In April an order was made by An Bórd Pleanala which refused permission for the route.
Waterways Ireland recently agreed to proceed with developing the Blueway along the Grand Canal through south Kildare.
"It was a brave decision and the right decision to proceed with the 46km for which we now have planning permission," Deputy Heydon said in the Dáil.
He added: "The people in Carlow who objected to this originally will, in time, look at us with great envy and wish they had this.

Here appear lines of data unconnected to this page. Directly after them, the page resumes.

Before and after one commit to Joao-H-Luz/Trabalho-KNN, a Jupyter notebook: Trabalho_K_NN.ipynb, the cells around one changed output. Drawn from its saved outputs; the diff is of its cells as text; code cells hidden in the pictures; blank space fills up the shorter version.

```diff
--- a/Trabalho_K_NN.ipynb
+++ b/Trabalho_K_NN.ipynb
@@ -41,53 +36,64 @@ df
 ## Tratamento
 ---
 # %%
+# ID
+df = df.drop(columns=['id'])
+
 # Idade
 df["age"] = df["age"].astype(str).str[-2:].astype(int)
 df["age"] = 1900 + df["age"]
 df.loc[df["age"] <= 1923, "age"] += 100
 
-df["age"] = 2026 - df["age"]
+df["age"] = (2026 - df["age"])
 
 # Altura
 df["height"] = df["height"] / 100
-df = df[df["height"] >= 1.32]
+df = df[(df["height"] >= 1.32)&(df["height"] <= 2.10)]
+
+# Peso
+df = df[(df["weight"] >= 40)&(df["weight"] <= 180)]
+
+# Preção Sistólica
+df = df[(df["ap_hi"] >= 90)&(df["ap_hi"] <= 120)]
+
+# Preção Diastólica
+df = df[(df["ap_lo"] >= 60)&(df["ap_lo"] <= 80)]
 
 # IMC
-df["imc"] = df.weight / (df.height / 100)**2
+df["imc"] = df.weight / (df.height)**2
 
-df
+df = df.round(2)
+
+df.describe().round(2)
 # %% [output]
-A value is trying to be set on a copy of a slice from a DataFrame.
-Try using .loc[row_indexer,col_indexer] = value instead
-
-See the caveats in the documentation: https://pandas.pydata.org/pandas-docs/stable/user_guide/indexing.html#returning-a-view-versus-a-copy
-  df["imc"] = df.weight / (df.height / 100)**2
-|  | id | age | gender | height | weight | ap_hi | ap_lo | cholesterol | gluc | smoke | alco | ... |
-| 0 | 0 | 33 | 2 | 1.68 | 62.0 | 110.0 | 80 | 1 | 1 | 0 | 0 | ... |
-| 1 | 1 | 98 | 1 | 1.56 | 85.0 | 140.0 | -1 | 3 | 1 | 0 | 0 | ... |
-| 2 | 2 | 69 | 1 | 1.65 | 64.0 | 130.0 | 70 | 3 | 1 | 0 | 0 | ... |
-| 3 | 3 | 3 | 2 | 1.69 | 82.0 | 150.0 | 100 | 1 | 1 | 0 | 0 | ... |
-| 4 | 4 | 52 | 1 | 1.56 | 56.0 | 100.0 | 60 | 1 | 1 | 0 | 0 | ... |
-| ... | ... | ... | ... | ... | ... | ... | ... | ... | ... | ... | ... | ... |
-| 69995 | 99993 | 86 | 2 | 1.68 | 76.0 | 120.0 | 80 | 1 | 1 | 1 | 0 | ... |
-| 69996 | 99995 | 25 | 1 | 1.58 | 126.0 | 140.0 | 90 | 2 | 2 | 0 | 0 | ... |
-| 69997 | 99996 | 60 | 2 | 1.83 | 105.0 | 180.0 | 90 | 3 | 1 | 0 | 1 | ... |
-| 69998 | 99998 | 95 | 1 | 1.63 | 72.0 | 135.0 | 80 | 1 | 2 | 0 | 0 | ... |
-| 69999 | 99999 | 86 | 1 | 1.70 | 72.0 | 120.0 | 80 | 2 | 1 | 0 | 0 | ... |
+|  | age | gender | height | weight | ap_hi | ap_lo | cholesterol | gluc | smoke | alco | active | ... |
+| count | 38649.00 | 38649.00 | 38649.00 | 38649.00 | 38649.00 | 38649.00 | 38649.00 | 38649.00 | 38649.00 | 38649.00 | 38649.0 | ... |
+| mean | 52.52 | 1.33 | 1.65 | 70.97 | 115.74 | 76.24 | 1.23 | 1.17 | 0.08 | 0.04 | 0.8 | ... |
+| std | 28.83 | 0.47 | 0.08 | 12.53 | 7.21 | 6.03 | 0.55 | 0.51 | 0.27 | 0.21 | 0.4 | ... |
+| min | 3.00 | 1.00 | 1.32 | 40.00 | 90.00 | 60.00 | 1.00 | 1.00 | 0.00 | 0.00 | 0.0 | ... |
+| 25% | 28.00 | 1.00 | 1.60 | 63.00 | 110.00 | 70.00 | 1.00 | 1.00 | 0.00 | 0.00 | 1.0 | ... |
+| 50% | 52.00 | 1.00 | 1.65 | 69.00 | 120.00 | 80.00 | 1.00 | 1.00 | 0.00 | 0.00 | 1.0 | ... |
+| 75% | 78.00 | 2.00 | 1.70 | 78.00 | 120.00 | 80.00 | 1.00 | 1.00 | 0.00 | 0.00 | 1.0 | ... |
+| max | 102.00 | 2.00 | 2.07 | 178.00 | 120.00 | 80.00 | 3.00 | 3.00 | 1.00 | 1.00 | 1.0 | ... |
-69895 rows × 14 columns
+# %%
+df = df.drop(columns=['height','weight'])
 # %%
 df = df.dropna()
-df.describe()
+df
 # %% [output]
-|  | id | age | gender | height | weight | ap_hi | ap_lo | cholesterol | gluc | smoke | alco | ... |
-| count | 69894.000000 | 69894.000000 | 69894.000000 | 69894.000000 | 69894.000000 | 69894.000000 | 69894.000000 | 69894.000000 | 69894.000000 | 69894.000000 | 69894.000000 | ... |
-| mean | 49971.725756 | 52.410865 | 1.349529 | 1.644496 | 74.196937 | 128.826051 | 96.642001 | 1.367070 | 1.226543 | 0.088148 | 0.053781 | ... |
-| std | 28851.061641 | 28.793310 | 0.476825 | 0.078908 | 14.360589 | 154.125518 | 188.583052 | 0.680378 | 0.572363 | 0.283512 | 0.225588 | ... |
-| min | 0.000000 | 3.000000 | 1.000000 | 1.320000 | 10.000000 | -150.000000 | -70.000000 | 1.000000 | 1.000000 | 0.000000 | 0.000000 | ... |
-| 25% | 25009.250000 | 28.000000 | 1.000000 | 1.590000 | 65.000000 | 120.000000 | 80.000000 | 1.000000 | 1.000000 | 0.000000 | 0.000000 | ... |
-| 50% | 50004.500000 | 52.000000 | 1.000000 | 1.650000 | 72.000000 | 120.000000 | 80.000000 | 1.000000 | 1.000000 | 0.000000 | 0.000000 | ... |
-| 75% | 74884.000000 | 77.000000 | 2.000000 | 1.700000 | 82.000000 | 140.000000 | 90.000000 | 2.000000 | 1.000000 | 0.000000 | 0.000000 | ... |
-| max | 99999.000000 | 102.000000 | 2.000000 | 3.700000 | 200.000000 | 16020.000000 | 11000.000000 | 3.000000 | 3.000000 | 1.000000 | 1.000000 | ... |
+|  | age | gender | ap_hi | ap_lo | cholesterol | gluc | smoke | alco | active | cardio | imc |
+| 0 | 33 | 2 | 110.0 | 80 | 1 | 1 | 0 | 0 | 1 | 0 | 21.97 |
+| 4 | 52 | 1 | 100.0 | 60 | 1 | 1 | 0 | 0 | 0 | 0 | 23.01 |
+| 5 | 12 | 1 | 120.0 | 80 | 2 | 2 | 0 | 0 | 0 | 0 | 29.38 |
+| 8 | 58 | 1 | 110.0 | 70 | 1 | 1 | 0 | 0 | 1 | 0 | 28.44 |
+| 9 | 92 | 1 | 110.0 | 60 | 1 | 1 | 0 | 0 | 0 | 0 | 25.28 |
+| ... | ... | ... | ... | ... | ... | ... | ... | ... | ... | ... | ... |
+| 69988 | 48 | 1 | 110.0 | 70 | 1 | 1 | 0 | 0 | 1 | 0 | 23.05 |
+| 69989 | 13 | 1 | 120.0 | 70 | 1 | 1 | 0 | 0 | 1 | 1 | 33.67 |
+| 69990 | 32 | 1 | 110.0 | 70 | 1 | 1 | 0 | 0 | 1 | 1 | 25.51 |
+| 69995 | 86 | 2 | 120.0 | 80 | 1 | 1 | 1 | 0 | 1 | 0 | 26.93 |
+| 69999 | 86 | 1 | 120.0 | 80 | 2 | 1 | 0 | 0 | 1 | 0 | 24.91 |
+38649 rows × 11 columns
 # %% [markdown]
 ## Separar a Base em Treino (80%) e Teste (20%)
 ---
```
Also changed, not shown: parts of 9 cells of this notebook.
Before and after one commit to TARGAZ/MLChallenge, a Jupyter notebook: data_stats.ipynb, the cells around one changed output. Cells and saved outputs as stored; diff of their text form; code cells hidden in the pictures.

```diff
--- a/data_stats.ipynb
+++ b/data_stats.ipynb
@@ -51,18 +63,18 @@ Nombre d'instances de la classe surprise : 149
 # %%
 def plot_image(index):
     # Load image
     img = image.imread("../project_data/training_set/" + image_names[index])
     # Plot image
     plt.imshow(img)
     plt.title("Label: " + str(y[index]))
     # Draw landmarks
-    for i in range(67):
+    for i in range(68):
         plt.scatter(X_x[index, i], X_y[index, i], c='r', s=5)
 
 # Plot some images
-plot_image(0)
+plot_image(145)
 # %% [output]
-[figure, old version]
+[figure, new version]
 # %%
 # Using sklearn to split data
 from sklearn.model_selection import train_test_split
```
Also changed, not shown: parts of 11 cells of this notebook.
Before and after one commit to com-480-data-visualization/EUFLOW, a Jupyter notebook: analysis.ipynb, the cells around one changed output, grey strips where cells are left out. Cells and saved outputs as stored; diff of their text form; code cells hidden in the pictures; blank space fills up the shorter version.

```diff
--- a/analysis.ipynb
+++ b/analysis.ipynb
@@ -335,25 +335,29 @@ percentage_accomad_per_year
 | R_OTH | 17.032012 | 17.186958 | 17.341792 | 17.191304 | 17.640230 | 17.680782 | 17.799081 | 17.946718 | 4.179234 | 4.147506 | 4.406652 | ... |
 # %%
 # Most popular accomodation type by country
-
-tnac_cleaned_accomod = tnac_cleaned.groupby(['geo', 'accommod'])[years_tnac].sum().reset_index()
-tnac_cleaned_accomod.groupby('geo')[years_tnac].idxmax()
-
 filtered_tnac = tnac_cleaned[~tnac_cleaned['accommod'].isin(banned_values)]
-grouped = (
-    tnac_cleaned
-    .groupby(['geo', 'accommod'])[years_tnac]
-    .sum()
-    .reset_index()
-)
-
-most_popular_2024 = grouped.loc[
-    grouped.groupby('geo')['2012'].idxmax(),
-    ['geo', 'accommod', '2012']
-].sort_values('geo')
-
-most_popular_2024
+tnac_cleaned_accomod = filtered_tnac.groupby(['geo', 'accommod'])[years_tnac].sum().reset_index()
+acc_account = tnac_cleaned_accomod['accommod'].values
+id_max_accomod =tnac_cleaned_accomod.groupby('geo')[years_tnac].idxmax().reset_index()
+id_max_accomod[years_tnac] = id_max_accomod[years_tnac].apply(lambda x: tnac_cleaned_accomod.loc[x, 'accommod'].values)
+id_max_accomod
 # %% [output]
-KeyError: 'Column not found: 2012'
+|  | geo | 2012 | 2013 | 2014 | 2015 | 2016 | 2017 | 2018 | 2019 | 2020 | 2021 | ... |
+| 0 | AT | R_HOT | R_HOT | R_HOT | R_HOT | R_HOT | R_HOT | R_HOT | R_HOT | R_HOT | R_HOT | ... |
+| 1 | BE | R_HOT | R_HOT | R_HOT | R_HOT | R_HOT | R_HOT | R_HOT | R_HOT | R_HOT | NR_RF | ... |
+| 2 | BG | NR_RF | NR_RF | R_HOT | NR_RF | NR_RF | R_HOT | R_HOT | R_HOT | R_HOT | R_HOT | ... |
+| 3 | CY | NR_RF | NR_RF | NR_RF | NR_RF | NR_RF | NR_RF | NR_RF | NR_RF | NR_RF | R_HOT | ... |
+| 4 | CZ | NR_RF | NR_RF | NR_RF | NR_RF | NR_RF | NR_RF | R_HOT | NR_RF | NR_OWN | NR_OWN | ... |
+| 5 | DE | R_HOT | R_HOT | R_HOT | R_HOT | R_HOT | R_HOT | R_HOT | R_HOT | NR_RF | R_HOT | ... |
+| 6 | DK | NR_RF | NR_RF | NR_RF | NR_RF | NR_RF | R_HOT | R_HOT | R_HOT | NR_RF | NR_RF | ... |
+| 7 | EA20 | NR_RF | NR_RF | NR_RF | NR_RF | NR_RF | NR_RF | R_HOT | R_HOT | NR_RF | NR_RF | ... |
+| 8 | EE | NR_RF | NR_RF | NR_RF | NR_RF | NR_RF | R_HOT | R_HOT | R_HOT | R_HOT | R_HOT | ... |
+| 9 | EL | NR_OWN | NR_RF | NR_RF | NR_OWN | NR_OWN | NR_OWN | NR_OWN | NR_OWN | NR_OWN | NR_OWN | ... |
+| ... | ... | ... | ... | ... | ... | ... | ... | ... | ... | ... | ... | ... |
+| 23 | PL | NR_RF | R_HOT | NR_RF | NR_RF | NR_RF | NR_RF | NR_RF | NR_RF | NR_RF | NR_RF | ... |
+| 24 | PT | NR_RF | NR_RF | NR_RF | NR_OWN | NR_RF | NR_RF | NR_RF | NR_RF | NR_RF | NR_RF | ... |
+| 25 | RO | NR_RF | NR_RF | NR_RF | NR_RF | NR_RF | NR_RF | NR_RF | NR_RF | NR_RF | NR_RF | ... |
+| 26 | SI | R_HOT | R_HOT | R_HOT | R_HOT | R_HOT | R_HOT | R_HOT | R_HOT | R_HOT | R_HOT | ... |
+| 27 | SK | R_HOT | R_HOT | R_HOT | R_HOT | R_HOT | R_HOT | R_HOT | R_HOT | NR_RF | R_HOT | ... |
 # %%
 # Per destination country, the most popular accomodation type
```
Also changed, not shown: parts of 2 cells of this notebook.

I hope that in time the challenges with regard to the full route can be met."
Also speaking on the matter in the Dáil was Minister for Culture, Heritage and the Gaeltacht, Josepha Madigan.
She said: "Kildare County Council in partnership with Laois County Council and Waterways Ireland, with the support of my Department, made an application under the rural regeneration and development fund for funding for this development and the outcome of that process will be known before the end of the year.
"Waterways Ireland has undertaken an economic appraisal of the development of the towpath, which concluded ultimately that benefit to the local economy of the development would be €2.5 million per annum from tourism and recreational spend, with a payback period of less than five years.
"The project to enhance the Barrow towpath will create approximately 90 jobs during the construction phase and create an estimated 130 direct and indirect jobs in the tourism, recreational and hospitality sectors in the area.
"The Blueway will link and connect many communities along the 46 km route."
She added: "In developing the Blueway it is hoped to engage effectively with those local communities and thus provide a sense of civic pride in areas that might otherwise by overlooked by visitors.
"Waterways Ireland has considerable experience in developing Blueways throughout the inland navigations, including the Shannon navigation in 2014, which attracts more than 100,000 visitors to the region, and generates an estimated €4m per annum for the local economy.
"Waterways Ireland will actively work with other bodies in the region to progress the development of the initiative in Kildare and Laois.
"It will provide assistance to the local authorities in sourcing appropriate funding for the project and will be centrally involved in the construction phase if funding is obtained.
"It is this strong partnership approach among public sector bodies and the private, community and voluntary sectors that will ensure that ultimately the Barrow Blueway will be developed, promoted and maintained for the benefit of the entire Barrow community.
"To provide background on the development of previous Blueways by Waterways Ireland, the Shannon Blueway attracts more than 100,000 visitors to the region and generates an estimated €4 million every year.
"Thanks to the collaborative approach by Waterways Ireland and Kildare and Laois local authorities, and the support of the local community, an opportunity has finally arisen for the development of the Barrow Blueway.
"The Blueway should be an experience and perhaps the word does not fully capture what is on offer in such a project. It is about much more than the water and water-based pursuits.
"It offers opportunities for walkers and cyclists on the adjacent paths, connecting communities and enhancing the tourism potential of an area by showing off some of its incredible natural amenities.
"It is also about preserving and protecting an artificial ecosystem with diverse species and an important water supply.
"It is, and will be, a hook, and this was discussed at length at the meeting, to get people to stay an extra night in the area.
"Ultimately, this is what it is all about so that people will stay over and invest in the local economy. To be realistic, this is a three-year project and, as with all projects, a funding package needs to be put together."